itoggle caption Carolyn Kaster/AP

Whirlpool's Kitchen of the Future is on display at the International Consumer Electronics Show in Las Vegas. The concept includes a cooktop and connected backsplash that offers recipes and other information. Whirlpool hide caption

itoggle caption Whirlpool

A screen shot taken from a video demonstrating how Iowa's digital driver's license would look on a smartphone. Iowa Department of Transportation hide caption

itoggle caption Iowa Department of Transportation

To protect against fraud, U.S. banks will be issuing credit cards with small computer chips. But some experts say using a PIN to complete a transaction is more secure than a signature. iStockphoto hide caption

itoggle caption iStockphoto

Using Tor, or The Onion Router, enables users to hide their online activities. Advocates say the network protects the privacy of activists. But prosecutors say it's used extensively by criminals — and is making it harder for law enforcement to do its job. Daniel Acker/Bloomberg via Getty Images hide caption

itoggle caption Daniel Acker/Bloomberg via Getty Images

The toxic ingredients of a cyberattack like the one North Korea is accused of unleashing on Sony Pictures are available in underground markets. Damian Dovarganes/AP hide caption

itoggle caption Damian Dovarganes/AP

Sony Pictures CEO Michael Lynton says the computer hacking against his company is "the worst cyberattack in U.S. history." Experts say other attacks have affected more people. David McNew/Reuters/Landov hide caption

itoggle caption David McNew/Reuters/Landov

Sony Pictures was forced to cancel the release of its film The Interview this week after the hacking group, Guardians of Peace, threatened theaters that planned to screen the movie. AFP/Getty Images hide caption

itoggle caption AFP/Getty Images

The four undergrads of the Diaspora team were given "a global commission to rebottle the genie of personal privacy" after scoring $200,000 in a Kickstarter campaign and support and mentorship from Silicon Valley's brightest. Henrik Moltke/Flickr hide caption

itoggle caption Henrik Moltke/Flickr

James Franco (left) and Seth Rogen in The Interview. The North Korean dictator promised "merciless counter-measures" if this film was released. Ed Araquel/AP hide caption

itoggle caption Ed Araquel/AP

The Amazon Echo is Bluetooth-enabled and can play music from Amazon Prime Music or other music services. And it's ready to listen to your questions and commands. Amazon.com/AP hide caption

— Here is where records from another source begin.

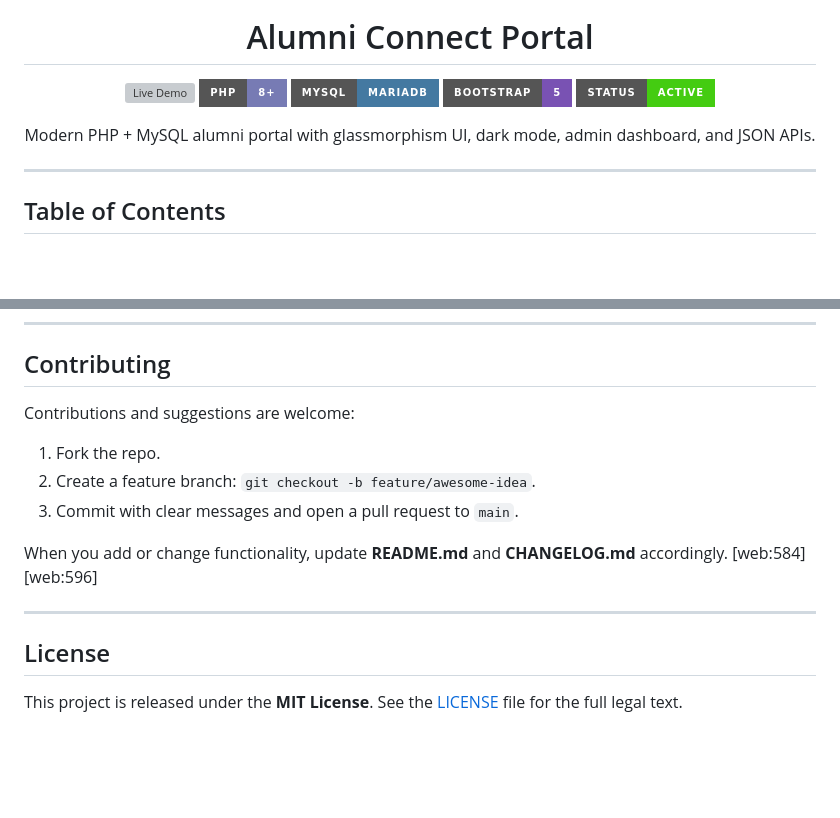
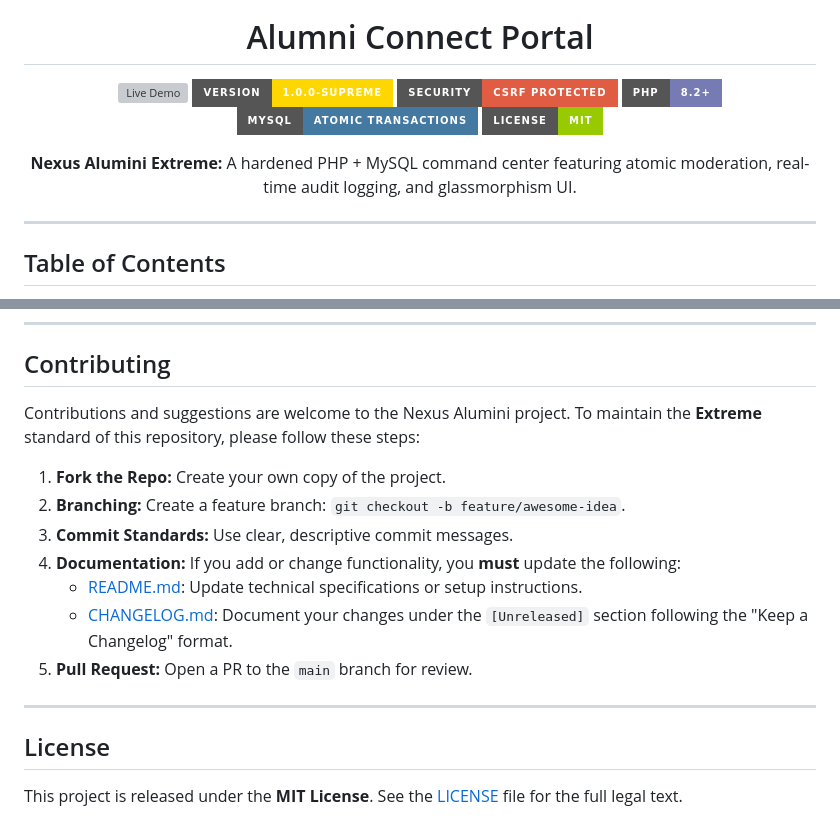
Before and after one commit to 0902cs231028-sys/Alumni, a Markdown page: README.md, 2 parts joined by grey strips. GitHub-like rendering; badges without logos; blank space fills up the shorter version; grey boxes are pictures that could not be loaded.

```diff
--- a/README.md
+++ b/README.md
@@ -6,17 +6,21 @@
 
 <p align="center">
   <a href="https://shirooni.infinityfree.me/Alumini/">
-    <img src="https://img.shields.io/website?url=https%3A%2F%2Fshirooni.infinityfree.me%2FAlumini%2F&label=Live%20Demo&style=for-the-badge&logo=google-chrome" alt="Live Demo" />
+    <img src="https://img.shields.io/website?url=https%3A%2F%2Fshirooni.infinityfree.me%2FAlumini%2F&label=Live%20Demo&style=for-the-badge&logo=google-chrome&color=blue" alt="Live Demo" />
   </a>
-  <img src="https://img.shields.io/badge/PHP-8%2B-777BB4?style=for-the-badge&logo=php&logoColor=white" alt="PHP 8+" />
-  <img src="https://img.shields.io/badge/MySQL-MariaDB-4479A1?style=for-the-badge&logo=mysql&logoColor=white" alt="MySQL / MariaDB" />
-  <img src="https://img.shields.io/badge/Bootstrap-5-7952B3?style=for-the-badge&logo=bootstrap&logoColor=white" alt="Bootstrap 5" />
-  <img src="https://img.shields.io/badge/Status-Active-success?style=for-the-badge" alt="Project Status" />
+  <img src="https://img.shields.io/badge/Version-1.0.0--SUPREME-FFD700?style=for-the-badge&logo=probot&logoColor=white" alt="Version Supreme" />
+  <img src="https://img.shields.io/badge/Security-CSRF_Protected-red?style=for-the-badge&logo=dependabot" alt="Security Protected" />
+  <img src="https://img.shields.io/badge/PHP-8.2%2B-777BB4?style=for-the-badge&logo=php&logoColor=white" alt="PHP 8.2+" />
+  <img src="https://img.shields.io/badge/MySQL-Atomic_Transactions-4479A1?style=for-the-badge&logo=mysql&logoColor=white" alt="MySQL Atomic" />
+  <a href="./LICENSE">
+    <img src="https://img.shields.io/badge/License-MIT-green?style=for-the-badge" alt="License MIT" />
+  </a>
 </p>
 
 <p align="center">
-  Modern PHP + MySQL alumni portal with glassmorphism UI, dark mode, admin dashboard, and JSON APIs.
+  <strong>Nexus Alumini Extreme:</strong> A hardened PHP + MySQL command center featuring atomic moderation, real-time audit logging, and glassmorphism UI.
 </p>
+
 
 ---
 
@@ -164,15 +168,18 @@ Create an initial admin/alumni account directly in the DB or via a seed script,
 
 ## Contributing
 
-Contributions and suggestions are welcome:
+Contributions and suggestions are welcome to the Nexus Alumini project. To maintain the **Extreme** standard of this repository, please follow these steps:
 
-1. Fork the repo.
-2. Create a feature branch: `git checkout -b feature/awesome-idea`.
-3. Commit with clear messages and open a pull request to `main`.
-
-When you add or change functionality, update **README.md** and **CHANGELOG.md** accordingly. [web:584][web:596]
+1. **Fork the Repo:** Create your own copy of the project.
+2. **Branching:** Create a feature branch: `git checkout -b feature/awesome-idea`.
+3. **Commit Standards:** Use clear, descriptive commit messages.
+4. **Documentation:** If you add or change functionality, you **must** update the following:
+   - [README.md](./README.md): Update technical specifications or setup instructions.
+   - [CHANGELOG.md](./CHANGELOG.md): Document your changes under the `[Unreleased]` section following the "Keep a Changelog" format.
+5. **Pull Request:** Open a PR to the `main` branch for review.
 
 ---
+
 
 ## License
 
```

itoggle caption Amazon.com/AP

Participants in an ethical hacking contest at a Swiss security conference in Geneva in March. So-called bug bounty programs are becoming very popular in Silicon Valley's high-tech sector. Salvatore Di Nolfi/EPA/Landov hide caption

itoggle caption Salvatore Di Nolfi/EPA/Landov